  lat = NULL,
  lon = NULL,
  cutoff = NULL,
  pixel = 0,
  distance = "triangular",
  ssc = NULL

conley(cutoff = NULL, pixel = NULL, distance = NULL)



A fixest object.


A character scalar or a one sided formula giving the name of the variable representing the latitude. The latitude must lie in [-90, 90], [0, 180] or [-180, 0].


A character scalar or a one sided formula giving the name of the variable representing the longitude. The longitude must be in [-180, 180], [0, 360] or [-360, 0].


The distance cutoff, in km. You can express the cutoff in miles by writing the number in character form and adding "mi" as a suffix: cutoff = "100mi" would be 100 miles. If missing, a rule of thumb is used to deduce the cutoff.


A positive numeric scalar, default is 0. If a positive number, the coordinates of each observation are pooled into pixel x pixel km squares. This lowers the precision but can (depending on the cases) greatly improve computational speed at a low precision cost. Note that if the cutoff was expressed in miles, then pixel will also be in miles.


How to compute the distance between points. It can be equal to "triangular" (default) or "spherical". The latter case corresponds to the great circle distance and is more precise than triangular but is a bit more intensive computationally.


An object returned by the function ssc. It specifies how to perform the small sample correction.


If the first argument is a fixest object, then a VCOV is returned (i.e. a symmetric matrix).

If the first argument is not a fixest object, then a) implicitly the arguments are shifted to the left (i.e. vcov_conley("lat", "long") is equivalent to vcov_conley(lat = "lat", lon = "long")) and b) a VCOV-request is returned and NOT a VCOV. That VCOV-request can then be used in the argument vcov of various fixest functions (e.g. vcov.fixest or even in the estimation calls).


This function computes VCOVs that are robust to spatial correlations by assuming a correlation between the units that are at a geographic distance lower than a given cutoff.

The kernel is uniform.

If the cutoff is not provided, an estimation of it is given. This cutoff ensures that a minimum of units lie within it and is robust to sub-sampling. This automatic cutoff is only here for convenience, the most appropriate cutoff shall depend on the application and shall be provided by the user.
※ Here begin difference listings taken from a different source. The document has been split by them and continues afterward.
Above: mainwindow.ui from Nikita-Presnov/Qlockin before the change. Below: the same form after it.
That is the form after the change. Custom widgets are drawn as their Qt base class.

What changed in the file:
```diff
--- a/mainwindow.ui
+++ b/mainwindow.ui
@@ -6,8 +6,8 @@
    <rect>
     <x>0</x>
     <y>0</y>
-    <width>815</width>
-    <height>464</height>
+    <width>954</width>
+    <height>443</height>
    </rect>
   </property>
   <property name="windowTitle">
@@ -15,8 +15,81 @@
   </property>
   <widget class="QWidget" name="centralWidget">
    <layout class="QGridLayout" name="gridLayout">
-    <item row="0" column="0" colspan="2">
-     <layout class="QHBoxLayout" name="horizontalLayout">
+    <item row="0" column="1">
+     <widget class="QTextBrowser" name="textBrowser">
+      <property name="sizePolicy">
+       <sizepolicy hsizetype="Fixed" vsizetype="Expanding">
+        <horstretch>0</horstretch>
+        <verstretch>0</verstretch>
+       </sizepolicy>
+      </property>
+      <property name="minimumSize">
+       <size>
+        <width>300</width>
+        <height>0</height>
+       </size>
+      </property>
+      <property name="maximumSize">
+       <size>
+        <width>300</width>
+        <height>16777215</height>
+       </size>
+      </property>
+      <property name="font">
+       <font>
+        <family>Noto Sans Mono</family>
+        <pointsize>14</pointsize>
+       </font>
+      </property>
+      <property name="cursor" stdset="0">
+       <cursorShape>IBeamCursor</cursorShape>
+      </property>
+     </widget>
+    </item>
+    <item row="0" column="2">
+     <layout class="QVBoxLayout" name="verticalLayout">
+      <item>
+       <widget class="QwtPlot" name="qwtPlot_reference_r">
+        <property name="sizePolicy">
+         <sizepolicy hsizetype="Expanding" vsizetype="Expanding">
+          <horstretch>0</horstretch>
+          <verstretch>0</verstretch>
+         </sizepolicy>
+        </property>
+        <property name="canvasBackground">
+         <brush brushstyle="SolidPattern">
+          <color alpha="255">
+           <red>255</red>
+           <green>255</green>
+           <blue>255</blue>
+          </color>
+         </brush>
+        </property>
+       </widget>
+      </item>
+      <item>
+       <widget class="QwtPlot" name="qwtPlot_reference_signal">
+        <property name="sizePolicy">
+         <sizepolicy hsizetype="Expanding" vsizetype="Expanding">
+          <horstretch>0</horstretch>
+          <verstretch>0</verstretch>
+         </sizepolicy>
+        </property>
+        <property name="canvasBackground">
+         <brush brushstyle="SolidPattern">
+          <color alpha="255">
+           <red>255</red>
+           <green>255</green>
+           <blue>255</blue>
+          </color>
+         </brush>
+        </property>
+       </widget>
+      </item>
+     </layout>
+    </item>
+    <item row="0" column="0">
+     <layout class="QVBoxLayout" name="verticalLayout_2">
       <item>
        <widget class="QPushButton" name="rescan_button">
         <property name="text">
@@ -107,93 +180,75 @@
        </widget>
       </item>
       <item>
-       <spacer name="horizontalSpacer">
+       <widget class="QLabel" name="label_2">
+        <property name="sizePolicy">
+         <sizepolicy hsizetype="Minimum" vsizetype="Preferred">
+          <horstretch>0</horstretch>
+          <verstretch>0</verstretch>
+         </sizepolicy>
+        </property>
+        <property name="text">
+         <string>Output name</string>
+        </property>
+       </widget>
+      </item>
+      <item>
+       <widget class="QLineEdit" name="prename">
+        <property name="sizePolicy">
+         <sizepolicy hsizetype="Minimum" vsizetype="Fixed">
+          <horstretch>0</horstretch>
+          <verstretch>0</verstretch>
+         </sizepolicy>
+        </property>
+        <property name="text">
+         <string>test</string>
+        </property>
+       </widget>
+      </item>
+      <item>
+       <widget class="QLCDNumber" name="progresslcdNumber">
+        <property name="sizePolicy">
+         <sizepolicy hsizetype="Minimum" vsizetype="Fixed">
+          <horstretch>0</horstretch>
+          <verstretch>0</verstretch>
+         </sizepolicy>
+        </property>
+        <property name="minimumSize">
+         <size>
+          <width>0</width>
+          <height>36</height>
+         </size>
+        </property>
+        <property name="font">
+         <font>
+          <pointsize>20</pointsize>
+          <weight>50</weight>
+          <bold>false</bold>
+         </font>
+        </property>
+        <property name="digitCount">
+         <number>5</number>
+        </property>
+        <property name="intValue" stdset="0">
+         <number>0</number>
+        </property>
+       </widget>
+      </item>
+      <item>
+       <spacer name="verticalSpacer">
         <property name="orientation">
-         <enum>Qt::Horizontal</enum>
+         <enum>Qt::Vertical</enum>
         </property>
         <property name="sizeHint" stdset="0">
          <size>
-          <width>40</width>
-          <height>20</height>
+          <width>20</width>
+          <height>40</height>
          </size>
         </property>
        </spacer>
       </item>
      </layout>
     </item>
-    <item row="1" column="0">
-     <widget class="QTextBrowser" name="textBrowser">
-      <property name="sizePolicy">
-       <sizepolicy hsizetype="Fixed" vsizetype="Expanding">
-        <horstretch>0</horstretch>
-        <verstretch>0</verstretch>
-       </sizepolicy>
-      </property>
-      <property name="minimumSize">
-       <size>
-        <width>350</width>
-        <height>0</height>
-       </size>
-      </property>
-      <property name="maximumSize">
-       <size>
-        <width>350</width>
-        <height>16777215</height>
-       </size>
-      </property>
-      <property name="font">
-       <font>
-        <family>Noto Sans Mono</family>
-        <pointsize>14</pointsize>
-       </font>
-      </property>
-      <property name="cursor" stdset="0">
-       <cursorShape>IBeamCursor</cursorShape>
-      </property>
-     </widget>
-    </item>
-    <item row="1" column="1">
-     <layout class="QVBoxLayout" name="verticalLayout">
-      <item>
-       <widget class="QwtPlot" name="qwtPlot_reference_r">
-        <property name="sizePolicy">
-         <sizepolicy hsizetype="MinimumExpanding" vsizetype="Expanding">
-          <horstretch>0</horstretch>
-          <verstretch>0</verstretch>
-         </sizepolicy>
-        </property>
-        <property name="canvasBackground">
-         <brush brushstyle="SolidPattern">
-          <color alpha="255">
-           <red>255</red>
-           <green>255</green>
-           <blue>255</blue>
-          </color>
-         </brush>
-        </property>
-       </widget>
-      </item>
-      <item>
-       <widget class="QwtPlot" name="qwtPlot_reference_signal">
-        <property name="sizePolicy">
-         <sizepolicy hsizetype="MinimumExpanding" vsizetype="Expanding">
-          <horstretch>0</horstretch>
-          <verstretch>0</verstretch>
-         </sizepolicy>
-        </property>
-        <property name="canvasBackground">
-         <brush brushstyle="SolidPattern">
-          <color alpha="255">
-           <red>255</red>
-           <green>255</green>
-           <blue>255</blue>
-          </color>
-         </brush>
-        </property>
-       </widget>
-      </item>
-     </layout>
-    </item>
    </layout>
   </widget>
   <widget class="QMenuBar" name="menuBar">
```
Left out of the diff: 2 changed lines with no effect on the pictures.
The function conley does not compute VCOVs directly but is meant to be used in the argument vcov of fixest functions (e.g. in vcov.fixest or even in the estimation calls).


Conley TG (1999). "GMM Estimation with Cross Sectional Dependence", Journal of Econometrics, 92, 1-45.



# We use conley() in the vcov argument of the estimation
feols(depth ~ mag, quakes, conley(100))
#> OLS estimation, Dep. Var.: depth
#> Observations: 1,000 
#> Standard-errors: Conley (100km) 
#>             Estimate Std. Error  t value   Pr(>|t|)    
#> (Intercept)  881.625   108.9005  8.09569 1.6480e-15 ***
#> mag         -123.421    19.2323 -6.41737 2.1389e-10 ***
#> ---
#> Signif. codes:  0 '***' 0.001 '**' 0.01 '*' 0.05 '.' 0.1 ' ' 1
#> RMSE: 209.6   Adj. R2: 0.052245

# Post estimation
est = feols(depth ~ mag, quakes)
vcov_conley(est, cutoff = 100)
#>             (Intercept)        mag
#> (Intercept)   11859.324 -1955.8155
#> mag           -1955.816   369.8824